ABOUT THIS TASK: Search the records for lines with the word "color" and copy each match.

INFORMATION SHOWN:
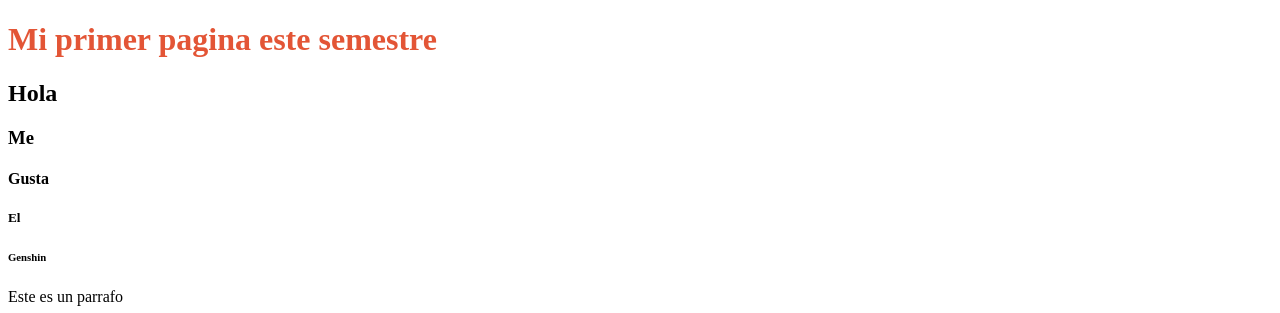
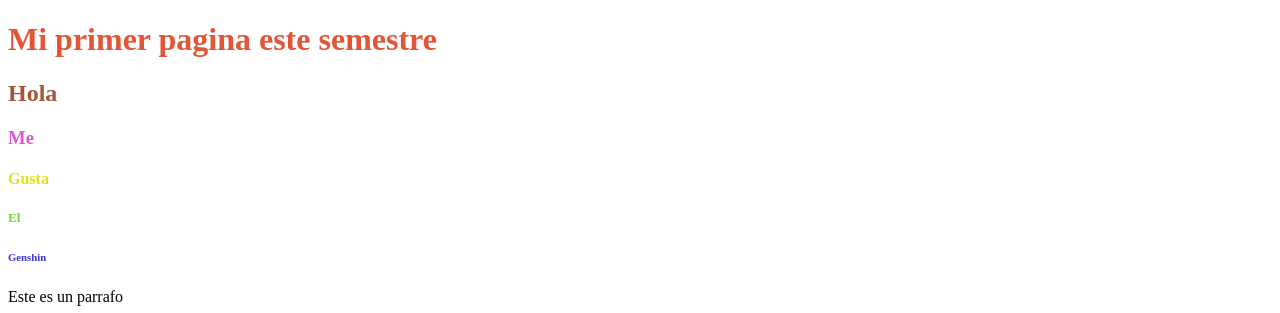
Before and after one commit to RAE1905/Practica1, a plain HTML site: page index.html in a window 1280 px wide. Shown: the top 313 px of the page. Drawn offline with Linux system fonts and the light colour scheme.

Commit message:
color com

```diff
--- a/styles.css
+++ b/styles.css
@@ -1,3 +1,18 @@
 h1{
     color:#E35536;
 }
+h2{
+    color:#A35536;
+}
+h3{
+    color:#E355D6;
+}
+h4{
+    color:#dee414;
+}
+h5{
+    color:#70da2f;
+}
+h6{
+    color:#3c36e3;
+}
```
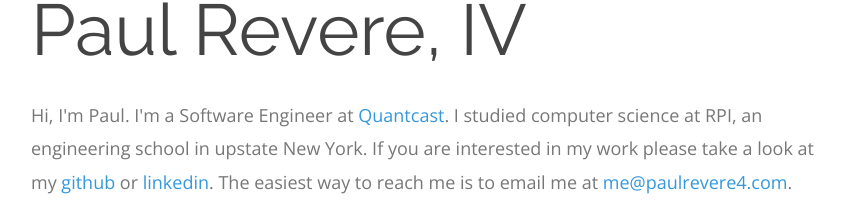
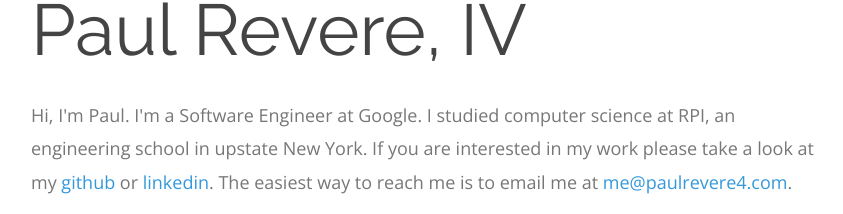
Before and after one commit to paulrevere4/paulrevere4.github.io, a plain HTML site: page index.html in a window 1280 px wide. Shown: the part 129-343 px from the top of the page, without its empty margins (209-1052 px from the left). Drawn offline with nearby package versions, Linux system fonts and the light colour scheme.

Commit message:
Update index.html

```diff
--- a/index.html
+++ b/index.html
@@ -27,7 +27,7 @@
 	<h1>Paul Revere, IV</h1>
 
 	<!-- Intro, contact, and resume -->
-	<p>Hi, I&#39;m Paul. I'm a Software Engineer at <a href="https://www.quantcast.com/">Quantcast</a>. I studied computer science at RPI, an engineering school in upstate New York. If you are interested in my work please take a look at my <a href="https://github.com/paulrevere4">github</a> or <a href="https://www.linkedin.com/in/paulrevere4">linkedin</a>. The easiest way to reach me is to email me at <a href="mailto:me@paulrevere4.com">me@paulrevere4.com</a>.
+	<p>Hi, I&#39;m Paul. I'm a Software Engineer at Google. I studied computer science at RPI, an engineering school in upstate New York. If you are interested in my work please take a look at my <a href="https://github.com/paulrevere4">github</a> or <a href="https://www.linkedin.com/in/paulrevere4">linkedin</a>. The easiest way to reach me is to email me at <a href="mailto:me@paulrevere4.com">me@paulrevere4.com</a>.
 
 	<!-- Lazy Footer -->
 	<p><br></p>
```
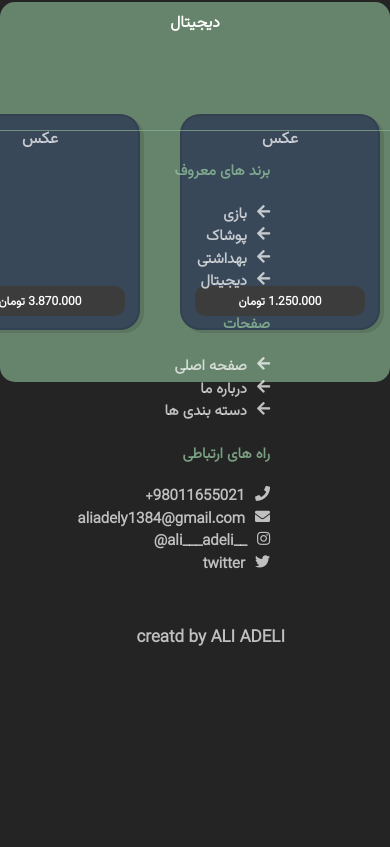
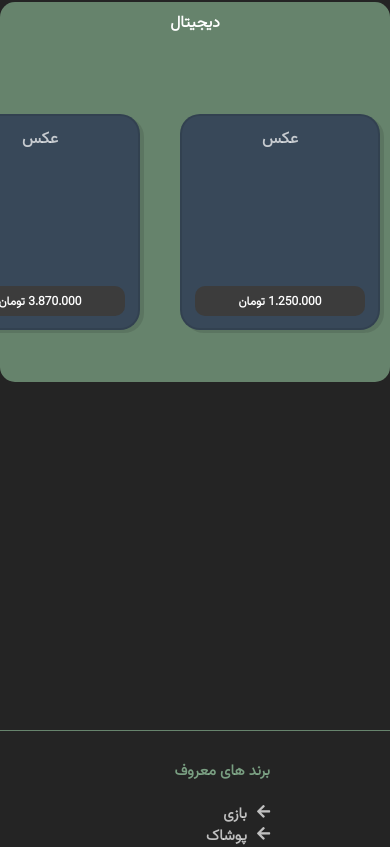
Before and after one commit to aliadde/sklep-shop-edition, a React (Vite) app: page / in a window 390 px wide. Shown: the part 2519-3366 px from the top of the page. Before the commit the page ends 3171 px from the top, so only its background shows below. Built offline with nearby package versions, Linux system fonts and the light colour scheme.

Commit message:
responsive edited

```diff
--- a/src/assets/media578.css
+++ b/src/assets/media578.css
@@ -39,6 +39,7 @@
     justify-content: center;
     font-size: 15px;
     gap: 20px;
+    top: calc(2000px - 1000px);
   }
   .footer-box {
     width: 150px;
@@ -49,6 +50,7 @@
     gap: 10px;
   }
   .credit {
+    top: calc(2000px - 1000px);
     font-size: 17px;
   }
   /* fotter end  */
--- a/src/assets/media768.css
+++ b/src/assets/media768.css
@@ -64,4 +64,11 @@
     max-width: 120px;
   }
   /* category end */
+  /* footer start */
+  .footer-container {
+    top: calc(2000px - 900px);
+  }
+  .credit {
+    top: calc(2000px - 900px);
+  }
 }
```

WRITTEN REPLY:
color com
     color:#E35536;
+    color:#A35536;
+    color:#E355D6;
+    color:#dee414;
+    color:#70da2f;
+    color:#3c36e3;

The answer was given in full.